On 10 March 2019, the Election Commission of India (ECI) announced the Lok Sabha (lower house) election poll schedule. That’s right — it was the ECI, not the prime minister or the government, who announced the dates of the election. This feature of the Indian electoral system provides a lesson that Western democracies could learn a lot from. It takes away not all, but certainly one important advantage of incumbency.

The ECI is the world’s most powerful and consequential electoral organisation. It is a constitutional office, which elevates its authority and stature. The chief election commissioner is given security of tenure on par with the judges of the Supreme Court of India. The Constitution makes it mandatory for the federal and state governments to make available, on request, ‘such staff as may be necessary for the discharge’ of the ECI’s functions.

The ECI is responsible for delimiting more than 500 parliamentary and over 3000 state assembly constituencies, organising and conducting national and state elections, recognising political parties, establishing procedures for the nomination of candidates, and registering all eligible voters.

The commission drafted a Model Code of Conduct that came into effect as soon as the election schedule was announced. This code of conduct governs the entire election process — from speeches and rallies to manifestos, polling booths and social media use.

Among its requirements: no public meeting can be held in the final two days before the vote, the religion and caste of opponents must not be mentioned in campaigning, and ruling parties in New Delhi and the states may not announce any new policies or projects. The code prohibits cabinet ministers from combining official visits with campaigning, or using public money for publicity or propaganda.

Consequently, the evening the election was announced Defence Minister Nirmala Sitharaman forswore her government car to get to Chennai airport and took a commercial flight to New Delhi instead of a special aircraft. Officials were told to avoid the usual airport send-off and meet-and-greet duties.

The elections will be staggered over seven phases from 11 April to 19 May. Of India’s 900 million eligible voters, around 65 per cent are likely to vote, a higher turnout than elections typically pull in the United States. Counting for all seats will begin on 23 May and the outcome will be announced that evening.

The reason for the staggered voting is the sheer scale of the exercise. In 2014 there were 913,000 polling stations, 1.3 million electronic voting machines staffed by over 4 million election personnel and over 2 million police officers overseeing security. The biggest constituency had 3 million people. These figures credit the immense professional competence, organisational skill and integrity of the ECI.
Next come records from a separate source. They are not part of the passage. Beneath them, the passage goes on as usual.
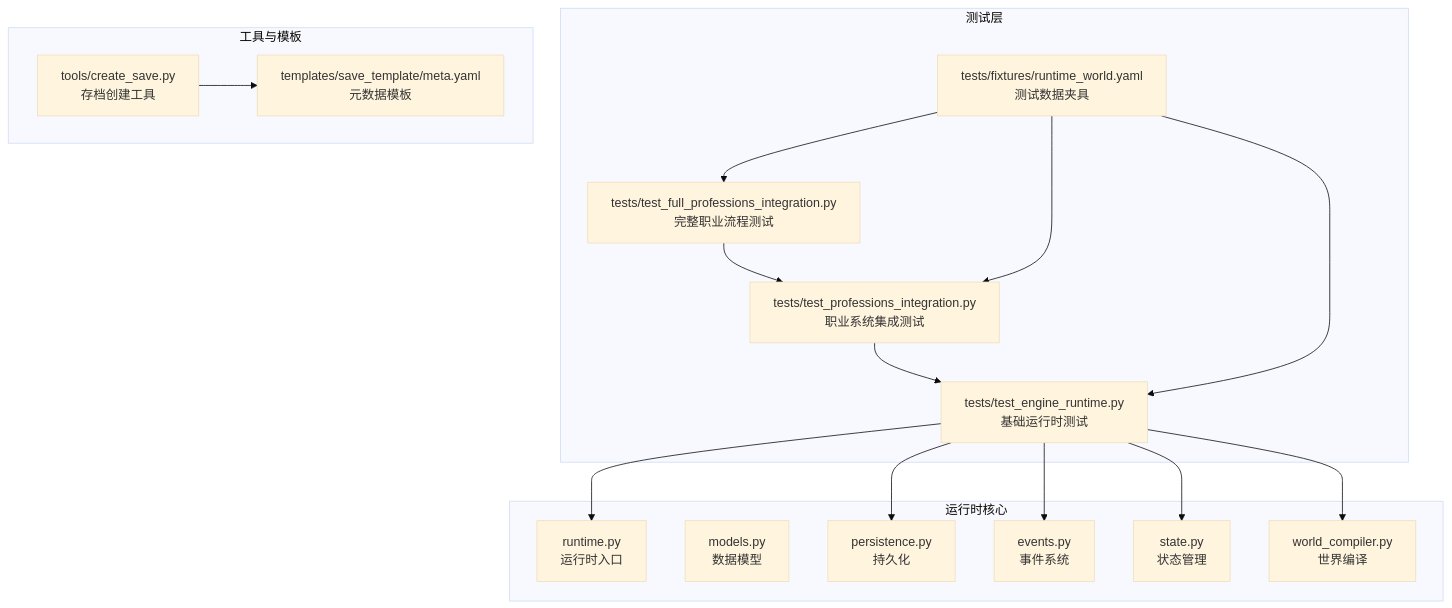
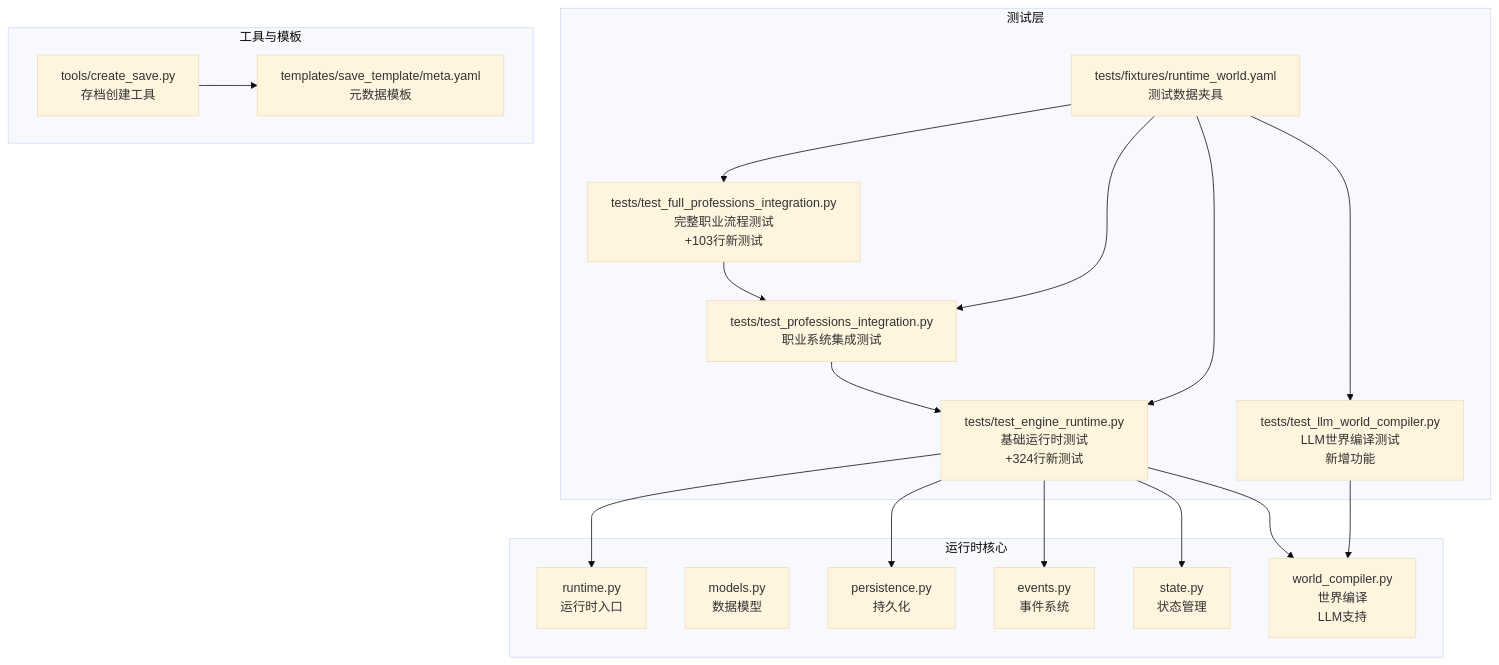
The first of 4 diagrams in .qoder/repowiki/zh/content/测试指南.md (Ivandanslespace/thegreatnovel), drawn with Mermaid (base theme) before and after one commit. The commit also changed other lines of this file and 64 other files, not shown here.

````diff
--- a/.qoder/repowiki/zh/content/测试指南.md
+++ b/.qoder/repowiki/zh/content/测试指南.md
@@ -51,32 +51,35 @@
 ```mermaid
 graph TB
 subgraph "测试层"
-T1["tests/test_engine_runtime.py<br/>基础运行时测试"]
-T2["tests/test_professions_integration.py<br/>职业系统集成测试"]
-T3["tests/test_full_professions_integration.py<br/>完整职业流程测试"]
+T1["tests/test_engine_runtime.py<br/>基础运行时测试<br/>+324行新测试"]
+T2["tests/test_llm_world_compiler.py<br/>LLM世界编译测试<br/>新增功能"]
+T3["tests/test_professions_integration.py<br/>职业系统集成测试"]
+T4["tests/test_full_professions_integration.py<br/>完整职业流程测试<br/>+103行新测试"]
 F1["tests/fixtures/runtime_world.yaml<br/>测试数据夹具"]
 end
 subgraph "运行时核心"
 R1["runtime.py<br/>运行时入口"]
 M1["models.py<br/>数据模型"]
 P1["persistence.py<br/>持久化"]
 E1["events.py<br/>事件系统"]
 S1["state.py<br/>状态管理"]
-W1["world_compiler.py<br/>世界编译"]
+W1["world_compiler.py<br/>世界编译<br/>LLM支持"]
 end
 subgraph "工具与模板"
 TL1["tools/create_save.py<br/>存档创建工具"]
 TM1["templates/save_template/meta.yaml<br/>元数据模板"]
 end
 T1 --> R1
 T1 --> P1
 T1 --> E1
 T1 --> S1
 T1 --> W1
-T2 --> T1
-T3 --> T2
+T2 --> W1
+T3 --> T1
+T4 --> T3
 F1 --> T1
 F1 --> T2
 F1 --> T3
+F1 --> T4
 TL1 --> TM1
 ```
````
In 2014 the charismatic and polarising Prime Minister Narendra Modi of the Bharatiya Janata Party (BJP) won the general election because voters rejected the stale, populist policies of the corrupt Indian National Congress (INC). They were drawn to Modi’s promise that the country deserves and can do better.

In so thoroughly cleansing the house of parliament of INC MPs — down from 206 to 44 — voters decisively repudiated the politics of dynasty, entitlement and corruption. Modi’s policy agenda focussed on market opening reforms, greater integration with the global economy, infrastructure development, and public health and cleanliness. But during the last five years, Modi has not done nearly enough.

While India remains the world’s fastest growing major economy, and populist subsidies have hindered its annual growth by at least 1 to 2 percentage points. The failure to conclude a free trade agreement with Australia despite decade-long negotiations is symptomatic of the country’s chronic incapacity to make and implement tough decisions in a timely manner.

The elections are fought between two broad coalitions. The opposition United Progressive Alliance (UPA), traditionally headed by the INC, is focusing their campaign on jobs and farmer distress. The ruling National Democratic Alliance (NDA), headed by the BJP, will try to pivot to Modi’s decisive leadership, anti-corruption credentials and national security.

The NDA has the BJP at its core. The UPA has in the past formed around the INC, but with its size reduced so drastically and regional parties ascending in some of the most populous states, it is difficult to predict which UPA constituents will form the largest bloc after the election. The NDA enters the fray with its prime minister candidate known. For the UPA, every regional satrap will have prime ministerial ambitions and so their choice of candidate for the top job cannot be determined before the vote.

In a Times of India poll last month, respondents overwhelmingly expected a Modi-led NDA government to be back in power. Modi is preferred to the INC’s Rahul Gandhi as prime minister tenfold. Still, Modi is faulted for his failure to create jobs, his quixotic demonetisation decision and the across the country.

The latest poll by the Zee group, published on 10 March, foresees a hung parliament. The NDA is forecast to win 264 seats (273 is the magic number to cross the line for a majority) and the UPA to win 165. But the poll bounce after the February might see the NDA secure an absolute majority once again.

This article is republished from East Asia Forum.

A version of this article was first published by Pearls and Irritations.

Ramesh Thakur is Director of the Centre for Nuclear Non-Proliferation and Disarmament, The Australian National University and Co-Convenor of the Asia Pacific Leadership Network for Nuclear Non-Proliferation and Disarmament.
Featured image for representation only | Photo by Goutam Ray, Al Jazeera | Flickr